|Designation of a Data Protection Officer
Article 34 of the Spanish Data Protection Bill requires to appoint a DPO in specific circumstances even if the GDPR does not require it. The companies that are required to appoint a DPO under the Bill are:
a) official associations of professionals and general councils of professionals;
b) educational centers offering regulated studies;
c) entities operating electronic communications networks and offering electronic communication services, as stated by the General Telecommunications Law, processing personal data on a large scale;
d) information society services providers carrying out data subjects' profiling activities on a large scale;
e) banks, credit unions and the Official Credit Institute;
f) private financial credit institutions;
g) insurance and reinsurance companies;
h) investment services companies;
i) energy and natural gas distributors and marketers;
j) entities in charge of creditworthiness data files and in charge of fraud prevention data files;
k) entities carrying out advertising and commercial research activities based on the data subjects' preferences or carrying out data subjects' profiling activities;
l) health facilities legally obliged to keep patients' medical histories;
m) entities carrying out business/credit reports regarding individuals;
n) entities offering gambling and gaming services by electronic, informatics, telematics or interactive means; and
o) private security companies and entities offering detective services.
The bill also regulates the DPO's intervention procedure in case of a complaint is brought before the supervisory authority.
|National identification numbers/any other identifier of general application
I. Credit Information Systems
|Any other areas under discussion
Article 20 of the Spanish Data Protection Draft Bill regulates the credit information systems. The processing of personal data by credit information systems in relation to a breach of financial, monetary or credit obligations will be lawful as long as the following including but not limited requirements are met:

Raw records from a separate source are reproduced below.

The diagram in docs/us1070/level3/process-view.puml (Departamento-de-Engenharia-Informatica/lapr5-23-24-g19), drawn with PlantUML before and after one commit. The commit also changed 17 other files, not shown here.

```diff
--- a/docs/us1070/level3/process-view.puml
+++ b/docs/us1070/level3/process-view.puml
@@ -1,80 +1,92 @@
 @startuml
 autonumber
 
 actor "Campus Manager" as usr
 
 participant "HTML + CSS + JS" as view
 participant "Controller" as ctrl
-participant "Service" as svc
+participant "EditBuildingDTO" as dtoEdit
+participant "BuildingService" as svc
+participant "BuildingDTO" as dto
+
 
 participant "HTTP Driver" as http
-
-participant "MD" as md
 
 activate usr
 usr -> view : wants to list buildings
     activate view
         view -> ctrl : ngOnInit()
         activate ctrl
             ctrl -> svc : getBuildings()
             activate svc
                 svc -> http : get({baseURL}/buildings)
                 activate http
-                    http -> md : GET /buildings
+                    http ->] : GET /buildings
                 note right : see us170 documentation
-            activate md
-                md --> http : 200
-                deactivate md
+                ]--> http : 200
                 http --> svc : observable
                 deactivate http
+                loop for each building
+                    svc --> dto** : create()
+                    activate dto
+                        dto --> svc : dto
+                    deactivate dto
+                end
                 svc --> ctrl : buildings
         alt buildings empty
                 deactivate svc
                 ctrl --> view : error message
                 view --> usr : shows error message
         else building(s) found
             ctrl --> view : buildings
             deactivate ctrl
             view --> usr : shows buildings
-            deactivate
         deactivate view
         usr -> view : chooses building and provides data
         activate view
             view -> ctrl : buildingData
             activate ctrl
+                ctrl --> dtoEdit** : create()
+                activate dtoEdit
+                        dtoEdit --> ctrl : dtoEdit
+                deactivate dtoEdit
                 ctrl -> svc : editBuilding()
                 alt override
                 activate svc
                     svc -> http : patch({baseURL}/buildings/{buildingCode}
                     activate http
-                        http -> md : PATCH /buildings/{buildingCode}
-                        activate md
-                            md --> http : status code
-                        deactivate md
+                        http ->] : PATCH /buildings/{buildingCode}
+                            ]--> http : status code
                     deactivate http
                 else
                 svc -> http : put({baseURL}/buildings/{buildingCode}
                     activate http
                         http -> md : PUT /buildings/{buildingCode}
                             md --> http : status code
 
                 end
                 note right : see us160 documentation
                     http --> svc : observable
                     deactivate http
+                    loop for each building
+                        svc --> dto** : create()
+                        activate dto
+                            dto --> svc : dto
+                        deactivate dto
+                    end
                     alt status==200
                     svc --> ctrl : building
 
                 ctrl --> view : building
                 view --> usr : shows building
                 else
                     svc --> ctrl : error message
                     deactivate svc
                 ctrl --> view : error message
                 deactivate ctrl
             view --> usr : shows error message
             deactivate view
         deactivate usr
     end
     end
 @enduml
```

a) The data have been provided by the creditor;
b) The data are related to a true, due and payable doubt;
c) The creditor has informed the data subject in their agreement or when claiming the payment about the possibilities of the debtor to be included in these lists; and
d) The data are kept in the system during a 5 years period and only as long as the breach is not remedied.
II. Data Processing Agreements
The data processing agreements executed before the 25th May 2018, will be effective during the term contained therein; in case of data processing agreements of indeterminate length, they will be effective four years after they were entered into.
III. Blocking of Personal Data
The draft allows data controllers to block personal data when the data subject has previously exercised the rectification or erasure right. Thus, the data controller may keep such personal data dully blocked during the statute of limitations of any liabilities that may arise as a consequence of the processing.